Former EverQuest II designer Ryan Shwayder said that while the desire may be simple, the execution is hellishly complex: “So, there’s quite a bit you can do to reproduce elements of the magic of old school MMOs. But, the truth is, there is that nostalgia element there still that is impossible to reproduce for people who have played other massively multiplayer games. After they’ve played one, they are no longer an MMO virgin, and you’ll never make an MMO the same as their first love. What you can do is make your MMO their great love; the one they will marry.”
Join us as we take a tour of some of the most interesting MMO blog posts from the past two weeks, including an analysis of BlizzCon, trying Star Citizen for the first time, how to utilize life skills in Black Desert, and more!
“I couldn’t help but squeal with murderous glee as I logged into WAR for the first time in years. Everything was so familiar and nostalgic. The Elves were still cross-dressing nancies, the dwarfs grumpy, drunken balls of vengeance, and the goblins looked like they needed a good smushing. I was home.”

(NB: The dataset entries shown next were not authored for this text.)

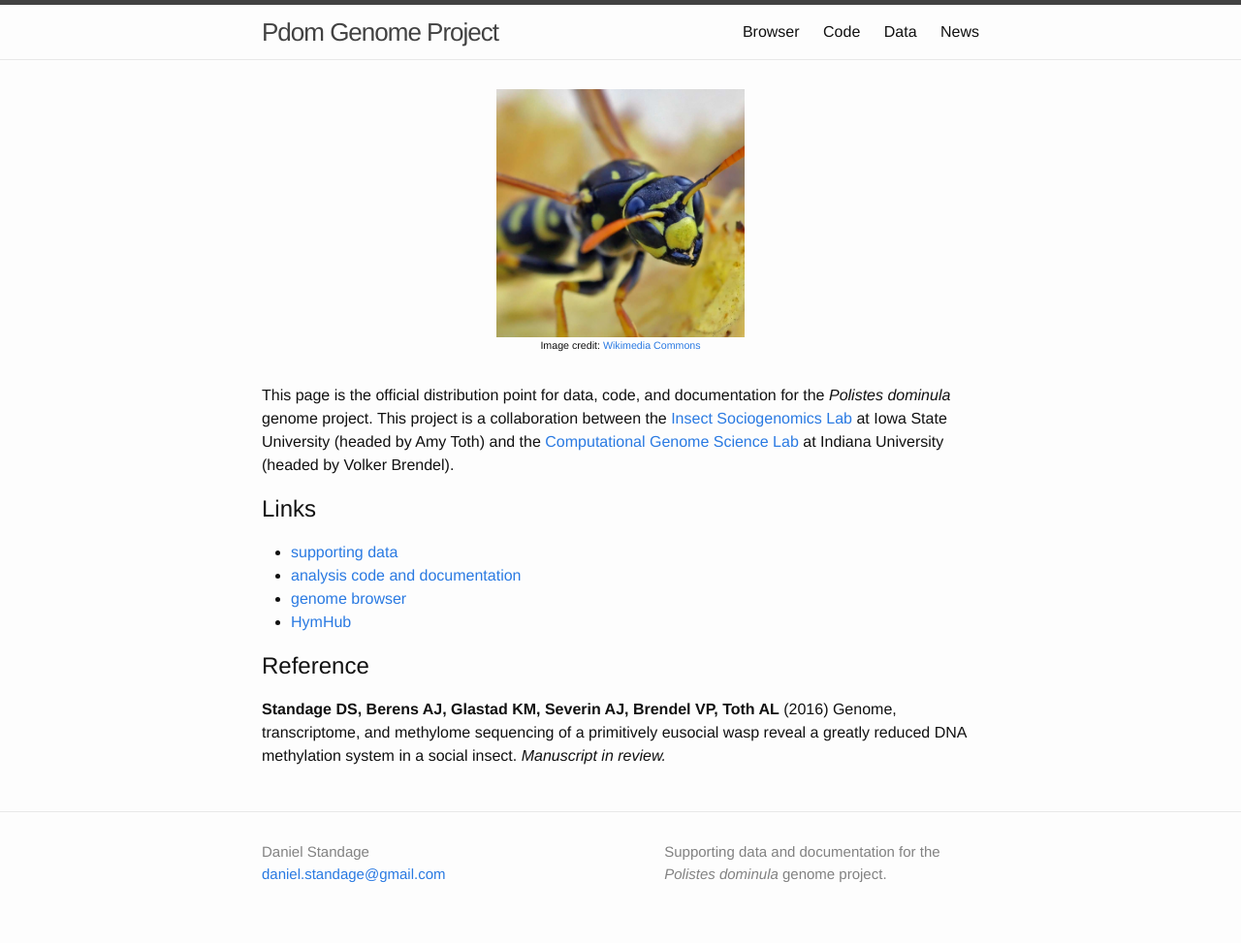
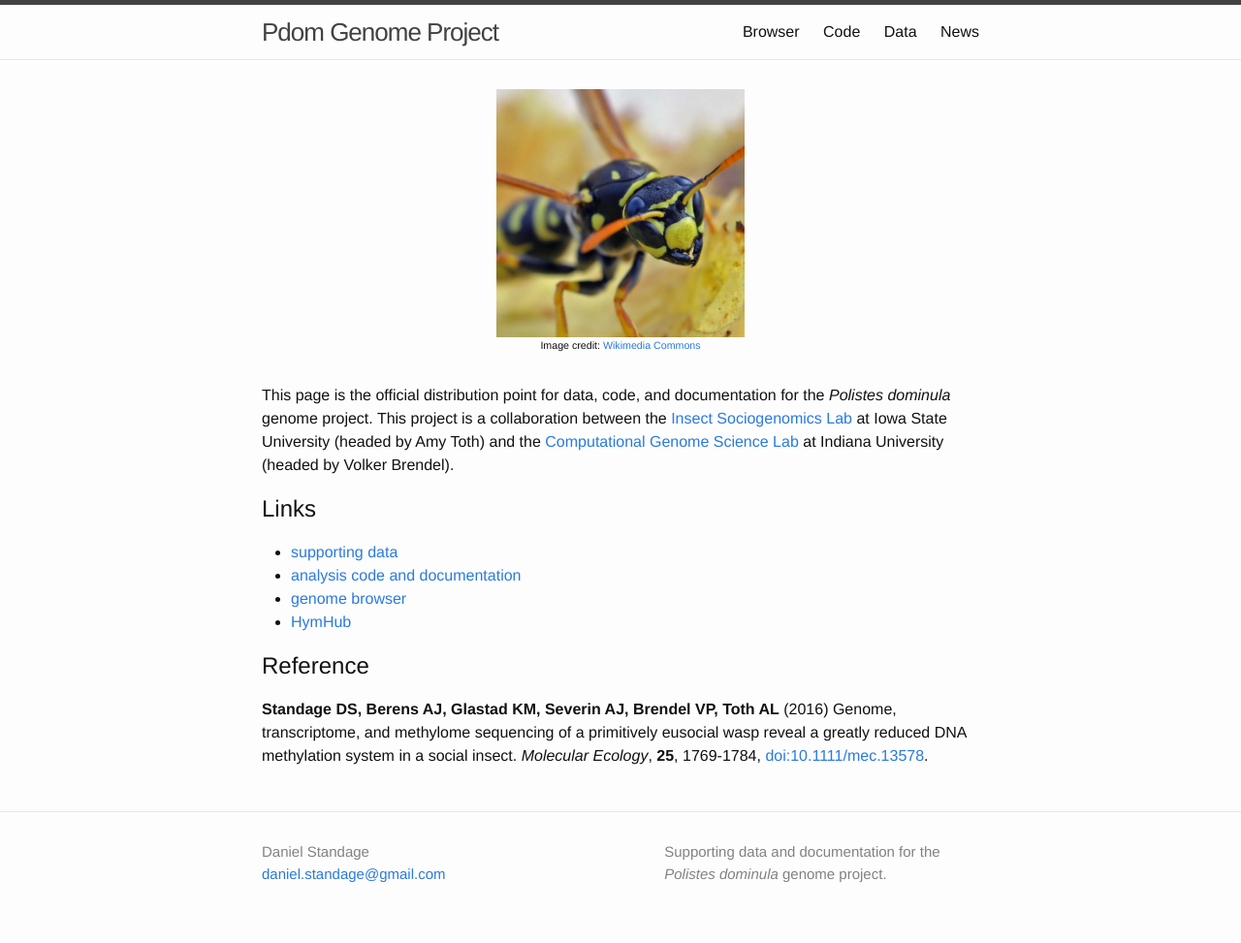
Before and after one commit to PdomGenomeProject/pdomgenomeproject.github.io, a Jekyll site: the page built from index.md, in a window 1280 px wide. Shown: the whole page at 97% size. Built offline with Jekyll 4.4.1, drawn with Linux system fonts in a browser that asks for light colours.

Commit message:
Reference

```diff
--- a/index.md
+++ b/index.md
@@ -20,7 +20,7 @@ This project is a collaboration between the [Insect Sociogenomics Lab][tothlab]
 
 ## Reference
 
-**Standage DS, Berens AJ, Glastad KM, Severin AJ, Brendel VP, Toth AL** (2016) Genome, transcriptome, and methylome sequencing of a primitively eusocial wasp reveal a greatly reduced DNA methylation system in a social insect. *Manuscript in review.*
+**Standage DS, Berens AJ, Glastad KM, Severin AJ, Brendel VP, Toth AL** (2016) Genome, transcriptome, and methylome sequencing of a primitively eusocial wasp reveal a greatly reduced DNA methylation system in a social insect. *Molecular Ecology*, **25**, 1769-1784, [doi:10.1111/mec.13578](http://dx.doi.org/10.1111/mec.13578).
 
 [tothlab]: http://www.public.iastate.edu/~amytoth/Toth_lab/Home.html
 [brendelgroup]: http://brendelgroup.org/
```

“Right now I feel like I actually have a decent life skills system going. It keeps me busy in the game, it’s rewarding and I’m enjoying the game again. After all, I bought BDO for the life skills.”
“BlizzCon was weird for me in that while I was there as a first-time attendee, I also couldn’t help but look at it from a planner’s perspective. BlizzCon itself is… well, intense is the only word that even comes close to describing it. It’s not for the faint of heart.”

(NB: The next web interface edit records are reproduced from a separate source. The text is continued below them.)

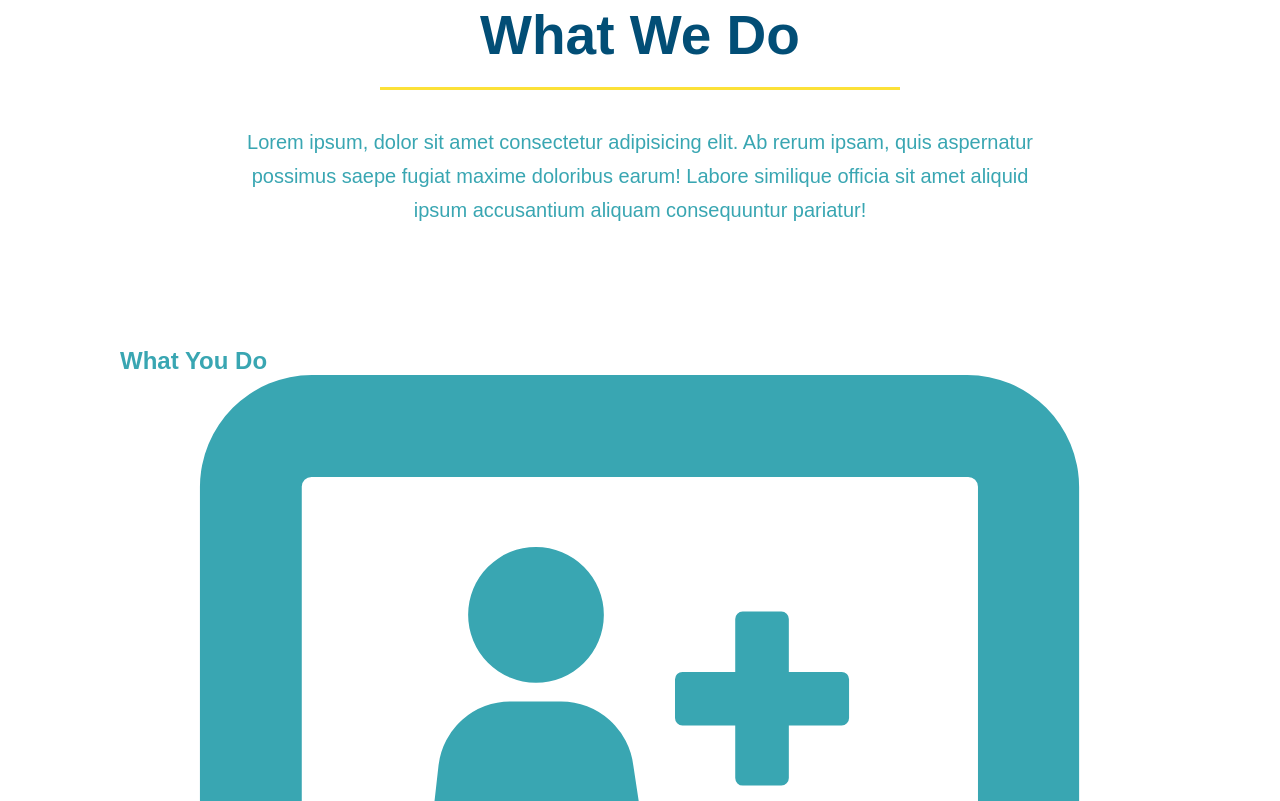
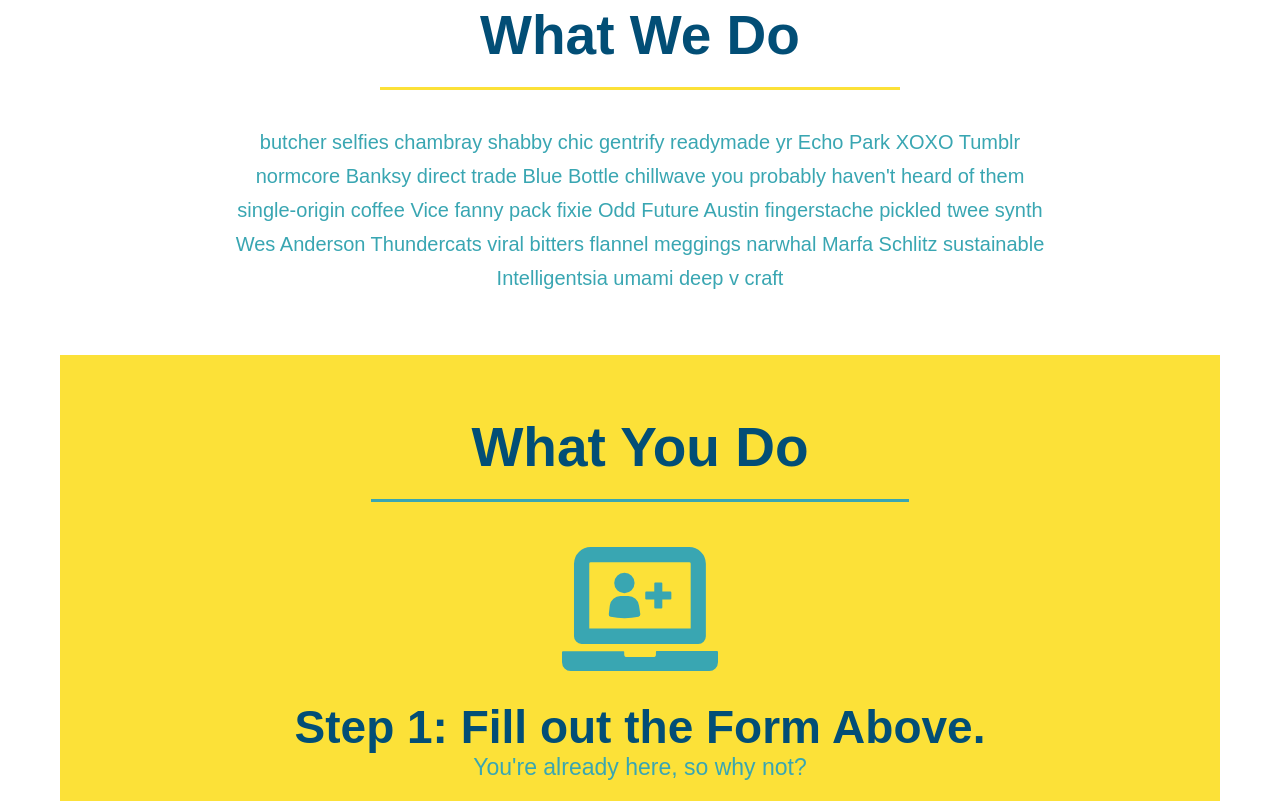
Before and after one commit to samiaferdous/run-buddy, a plain HTML site: page index.html in a window 1280 px wide. Shown: the part 799-1600 px from the top of the page. Drawn offline with Linux system fonts and the light colour scheme.

Commit message:
style what you do section

```diff
--- a/assets/css/style.css
+++ b/assets/css/style.css
@@ -127,21 +127,58 @@ section {
     text-align:center;
 }
 
-.intro h2 {
-    font-size: 55px;
-    color: #024e76;
-    margin-bottom: 35px;
-    padding: 0 100px 20px 100px;
-    border-bottom: 3px solid;
-    border-color: #fce138;
-    /*so that border will not extend to edge of screen*/
-    display: inline-block;
-}
 
 .intro p {
     line-height: 1.7;
     color:#39a6b2;
     width: 80%;
     font-size: 20px;
+    /*Used to center text paragraphs*/
     margin: 0 auto;
 }
+
+.steps {
+    text-align: center;
+    background: #fce138;
+}
+
+.section-title {
+    font-size: 55px;
+    color: #024e76;
+    margin-bottom: 35px;
+    padding: 0 100px 20px 100px;
+    display: inline-block;
+    border-bottom: 3px solid;
+  }
+
+  .primary-border {
+    border-color: #fce138;
+  }
+
+  .secondary-border {
+    border-color: #39a6b2;
+  }
+
+  .steps div {
+      margin-bottom: 80px;
+  }
+
+  .steps img {
+      width: 15%;
+      margin: 10px;
+  }
+
+  .steps h3 {
+      color: #024e76;
+      font-size: 46px;
+      margin-top: 10px;
+  }
+
+  .steps p {
+      color: #39a6b2;
+      font-size: 23px;
+  }
+
+  .steps {
+      font-size: 38px;
+  }
--- a/index.html
+++ b/index.html
@@ -51,14 +51,11 @@
                  <label for="name">Enter Full Name</label>
                  <input type="text" placeholder="Your Name" name="name" id="name" />
                  <br>
-
                  <label for="email">Email Adress</label>
                  <input type="email" placeholder="Your Email ID" name="email" id="email" />
                  <br>
-
                  <label for="number">Enter Contact Information</label>
                  <input type="tel" placeholder="Your Phone Number" name="number" id="number" />
-                    <br>
 
                     <p>
                         Have you worked with a trainer before?
@@ -83,38 +80,41 @@
         <!--end hero-->
 
         <!-- "what we do" section -->
-         <section id="what-we-do" class="intro"
-         <section>
-          <h2>What We Do</h2>
-          <p> Lorem ipsum, dolor sit amet consectetur adipisicing elit. Ab rerum ipsam, quis aspernatur possimus saepe fugiat maxime doloribus earum! Labore similique officia sit amet aliquid ipsum accusantium aliquam consequuntur pariatur!
+        <section id="what-we-do" class="intro">
+         <h2 class="section-title primary-border">What We Do</h2>
+         <p>
+          butcher selfies chambray shabby chic gentrify readymade yr Echo Park XOXO Tumblr normcore Banksy direct trade Blue
+          Bottle chillwave you probably haven't heard of them single-origin coffee Vice fanny pack fixie Odd Future Austin
+          fingerstache pickled twee synth Wes Anderson Thundercats viral bitters flannel meggings narwhal Marfa Schlitz
+          sustainable Intelligentsia umami deep v craft
          </p>
         </section>
 
         <!-- "what you do" section -->
-        <section id="what-you-do"
-        <section>
-         <h2>What You Do</h2>
+        <section id="what-you-do" class="steps">
+         <h2 class="section-title secondary-border">What You Do</h2>
+
 
          <div>
-             <img src="./assets/images/01-04-svgs 2/step-1.svg" alt=""
-             <h3> Step 1: Fill out the Form Above.</h3>
+             <img src="./assets/images/01-04-svgs 2/step-1.svg" alt="">
+              <h3>Step 1: <span>Fill out the Form Above.</span></h3>
              <p>You're already here, so why not?</p>
          </div>
 
          <div>
-             <img src="./assets/images/01-04-svgs 2/step-2.svg" alt=""
+             <img src="./assets/images/01-04-svgs 2/step-2.svg" alt="">
              <h3>Step 2: Consult with One of our Trainers.</h3>
              <p>Are you here to build muscle, lose weight, or just feel good?</p>
          </div>
 
          <div>
-             <img src="./assets/images/01-04-svgs 2/step-3.svg" alt=""
+             <img src="./assets/images/01-04-svgs 2/step-3.svg" alt="">
              <h3>Step 3: Get Running.</h3>
              <p>Hit the Ground Running (literally) once your trainer lays out your plan.</p>
          </div>
 
          <div>
-             <img src="./assets/images/01-04-svgs 2/step-4.svg" alt=""
+             <img src="./assets/images/01-04-svgs 2/step-4.svg" alt="">
              <h3>Step 4: See Results.</h3>
              <p>Bi-weekly checkins with your trainer will keep you focused.</p>
          </div>
```
Lines whose indentation alone changed are shown as unchanged.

“Despite having a lot of bugs to squash and many more features to implement, Star Citizen seems to be a game that has a lot of potential to become great. But there are other space games with multiplayer persistent universes, such as Elite Dangerous and EVE Online that Star Citizen will have to compete against.”

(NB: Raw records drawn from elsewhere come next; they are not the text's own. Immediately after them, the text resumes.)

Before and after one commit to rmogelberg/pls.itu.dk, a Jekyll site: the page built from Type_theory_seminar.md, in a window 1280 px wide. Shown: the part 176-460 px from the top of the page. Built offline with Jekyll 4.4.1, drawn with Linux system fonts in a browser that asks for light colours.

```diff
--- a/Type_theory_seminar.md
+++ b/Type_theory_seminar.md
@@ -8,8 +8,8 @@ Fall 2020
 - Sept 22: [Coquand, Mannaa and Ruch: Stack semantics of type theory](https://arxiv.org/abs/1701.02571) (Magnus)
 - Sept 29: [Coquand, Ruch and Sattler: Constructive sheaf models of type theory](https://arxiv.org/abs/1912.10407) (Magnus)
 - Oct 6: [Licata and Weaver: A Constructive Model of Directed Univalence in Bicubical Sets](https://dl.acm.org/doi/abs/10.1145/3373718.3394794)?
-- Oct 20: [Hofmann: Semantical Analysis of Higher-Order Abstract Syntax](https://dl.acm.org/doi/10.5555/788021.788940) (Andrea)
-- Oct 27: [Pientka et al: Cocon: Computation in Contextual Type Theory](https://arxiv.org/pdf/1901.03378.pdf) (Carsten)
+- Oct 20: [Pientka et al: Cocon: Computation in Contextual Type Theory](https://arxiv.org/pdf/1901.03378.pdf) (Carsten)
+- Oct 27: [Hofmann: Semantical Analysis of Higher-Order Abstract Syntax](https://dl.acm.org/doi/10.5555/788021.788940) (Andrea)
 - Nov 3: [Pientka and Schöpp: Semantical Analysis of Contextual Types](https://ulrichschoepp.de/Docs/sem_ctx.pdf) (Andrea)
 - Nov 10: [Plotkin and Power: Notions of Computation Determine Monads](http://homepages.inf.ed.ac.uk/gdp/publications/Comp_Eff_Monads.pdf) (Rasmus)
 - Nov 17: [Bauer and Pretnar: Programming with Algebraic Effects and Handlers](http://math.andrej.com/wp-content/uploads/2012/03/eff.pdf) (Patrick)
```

“I dunno about you, but I’ve been spending quite a bit of time thinking about the announcement that we’ll be quite literally taking the fight to the Legion in this expansion. That means Argus and now it is confirmed that this will be 7.3 content? A lot of stuff makes sense.”
“I have shown above how Turbine is continuously adding gear grind as a substitute for new content and an incentive to buy items in the Store. Now, before the fanboys and -girls leap upon me, this post is not about me hating the game. I love Lord of the Rings Online; its landscape, cute quests, festivals, and group content in particular. I have written many posts on this blog that celebrate those aspects. It is possible to love a game but dislike a specific aspect of it. This post is also not about attacking LOTRO’s successful free to play model or invoking the end of LOTRO. It is about identifying the recent disturbing trend of monetizing endgame gear, that can be — at best — described as borderline pay-to-win.”